Start of Dataset content

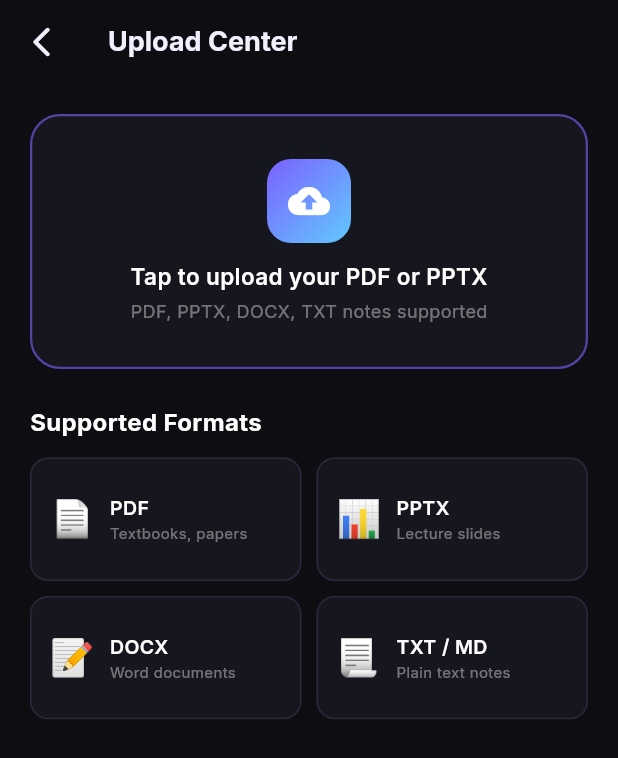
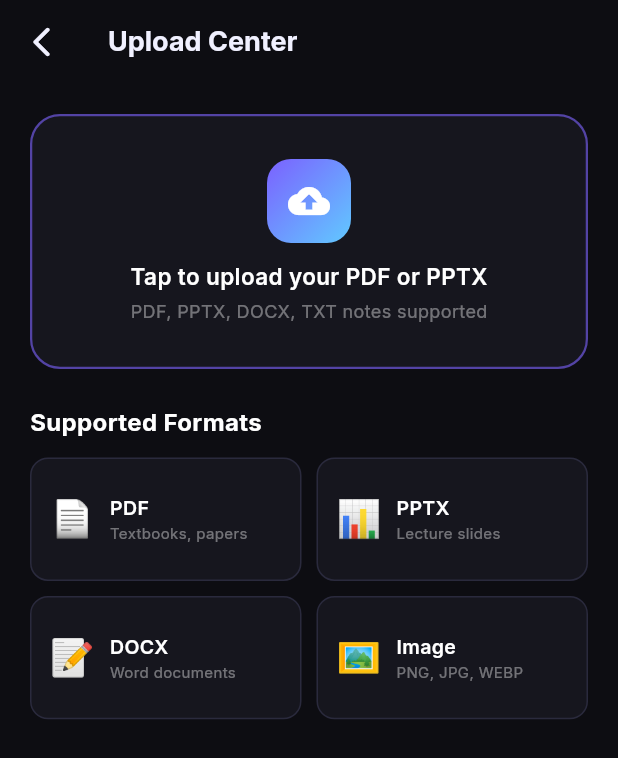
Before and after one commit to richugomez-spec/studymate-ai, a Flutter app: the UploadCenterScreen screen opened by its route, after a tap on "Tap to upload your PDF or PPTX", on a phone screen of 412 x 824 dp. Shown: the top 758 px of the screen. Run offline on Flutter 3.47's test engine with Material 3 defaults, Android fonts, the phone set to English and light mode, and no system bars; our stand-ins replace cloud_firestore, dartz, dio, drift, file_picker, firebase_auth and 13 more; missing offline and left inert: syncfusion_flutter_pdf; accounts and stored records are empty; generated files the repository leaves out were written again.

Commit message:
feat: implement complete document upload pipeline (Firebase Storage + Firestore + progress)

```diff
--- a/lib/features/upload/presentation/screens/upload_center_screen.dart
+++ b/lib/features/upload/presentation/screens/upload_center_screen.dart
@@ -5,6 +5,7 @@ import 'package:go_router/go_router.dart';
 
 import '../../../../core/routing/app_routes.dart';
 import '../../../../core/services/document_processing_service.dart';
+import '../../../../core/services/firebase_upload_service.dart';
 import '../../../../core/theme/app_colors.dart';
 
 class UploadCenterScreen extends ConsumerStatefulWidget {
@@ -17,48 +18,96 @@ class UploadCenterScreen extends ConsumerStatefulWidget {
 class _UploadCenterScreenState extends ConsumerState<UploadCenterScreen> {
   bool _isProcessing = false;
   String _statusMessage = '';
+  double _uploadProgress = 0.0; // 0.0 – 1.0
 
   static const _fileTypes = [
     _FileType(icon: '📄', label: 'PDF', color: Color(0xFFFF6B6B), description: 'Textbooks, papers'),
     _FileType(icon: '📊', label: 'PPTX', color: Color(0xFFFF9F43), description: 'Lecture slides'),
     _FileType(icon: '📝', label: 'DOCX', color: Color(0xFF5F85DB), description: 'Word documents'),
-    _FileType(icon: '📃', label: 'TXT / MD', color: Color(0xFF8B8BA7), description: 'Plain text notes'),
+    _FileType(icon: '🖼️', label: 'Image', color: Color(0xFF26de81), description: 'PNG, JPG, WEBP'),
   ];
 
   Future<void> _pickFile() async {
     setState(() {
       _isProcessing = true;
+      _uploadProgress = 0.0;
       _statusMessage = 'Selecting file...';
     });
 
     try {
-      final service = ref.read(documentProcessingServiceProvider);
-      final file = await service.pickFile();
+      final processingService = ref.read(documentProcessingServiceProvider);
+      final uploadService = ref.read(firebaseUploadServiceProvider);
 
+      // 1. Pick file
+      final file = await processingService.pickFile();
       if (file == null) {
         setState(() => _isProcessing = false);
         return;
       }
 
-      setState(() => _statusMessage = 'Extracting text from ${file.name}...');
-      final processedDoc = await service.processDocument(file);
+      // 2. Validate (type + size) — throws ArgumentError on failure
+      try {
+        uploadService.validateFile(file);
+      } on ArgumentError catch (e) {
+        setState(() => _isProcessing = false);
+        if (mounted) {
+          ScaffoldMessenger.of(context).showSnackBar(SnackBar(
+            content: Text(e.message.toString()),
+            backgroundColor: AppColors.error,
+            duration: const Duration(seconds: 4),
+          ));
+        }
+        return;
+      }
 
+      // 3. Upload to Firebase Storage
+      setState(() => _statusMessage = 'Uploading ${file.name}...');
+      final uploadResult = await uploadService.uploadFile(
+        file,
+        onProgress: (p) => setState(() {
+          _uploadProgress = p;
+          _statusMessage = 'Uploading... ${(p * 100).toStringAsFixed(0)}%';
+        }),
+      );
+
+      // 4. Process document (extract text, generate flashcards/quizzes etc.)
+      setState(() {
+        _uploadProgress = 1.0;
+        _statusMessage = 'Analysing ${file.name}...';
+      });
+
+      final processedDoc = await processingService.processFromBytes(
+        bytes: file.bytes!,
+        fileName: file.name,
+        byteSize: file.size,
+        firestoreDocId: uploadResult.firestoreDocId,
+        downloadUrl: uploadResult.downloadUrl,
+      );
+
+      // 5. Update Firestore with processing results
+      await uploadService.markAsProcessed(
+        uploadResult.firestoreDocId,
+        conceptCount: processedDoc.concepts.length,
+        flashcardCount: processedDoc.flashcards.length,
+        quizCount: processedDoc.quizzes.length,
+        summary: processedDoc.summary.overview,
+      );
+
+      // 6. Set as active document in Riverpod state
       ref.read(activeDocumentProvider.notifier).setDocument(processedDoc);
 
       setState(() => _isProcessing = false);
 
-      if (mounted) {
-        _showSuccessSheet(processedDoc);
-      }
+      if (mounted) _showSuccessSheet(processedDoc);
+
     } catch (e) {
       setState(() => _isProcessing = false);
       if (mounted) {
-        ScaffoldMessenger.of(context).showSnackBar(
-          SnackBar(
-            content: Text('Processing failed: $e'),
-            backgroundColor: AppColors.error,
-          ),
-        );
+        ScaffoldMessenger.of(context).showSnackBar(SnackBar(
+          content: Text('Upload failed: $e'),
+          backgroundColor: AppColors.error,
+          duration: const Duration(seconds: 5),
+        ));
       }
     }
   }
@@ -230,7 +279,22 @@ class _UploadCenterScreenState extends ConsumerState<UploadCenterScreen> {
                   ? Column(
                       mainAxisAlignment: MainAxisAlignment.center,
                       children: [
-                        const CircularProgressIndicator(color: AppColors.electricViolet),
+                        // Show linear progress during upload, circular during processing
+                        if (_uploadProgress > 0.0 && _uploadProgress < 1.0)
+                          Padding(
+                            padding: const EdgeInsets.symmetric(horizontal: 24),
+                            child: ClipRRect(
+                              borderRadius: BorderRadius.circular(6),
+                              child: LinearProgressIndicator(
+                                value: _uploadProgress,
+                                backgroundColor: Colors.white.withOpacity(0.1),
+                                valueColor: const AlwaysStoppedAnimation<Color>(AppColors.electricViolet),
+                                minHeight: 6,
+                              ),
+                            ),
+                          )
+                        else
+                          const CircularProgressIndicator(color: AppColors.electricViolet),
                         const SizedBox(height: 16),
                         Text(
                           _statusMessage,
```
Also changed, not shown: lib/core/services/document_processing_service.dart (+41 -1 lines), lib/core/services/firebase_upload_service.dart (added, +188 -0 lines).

End of Dataset content

◆ Problem to work on ◆
Using the records above, find and show each line with the string "seconds".

◆ Result of the task ◆
+            duration: const Duration(seconds: 4),
+          duration: const Duration(seconds: 5),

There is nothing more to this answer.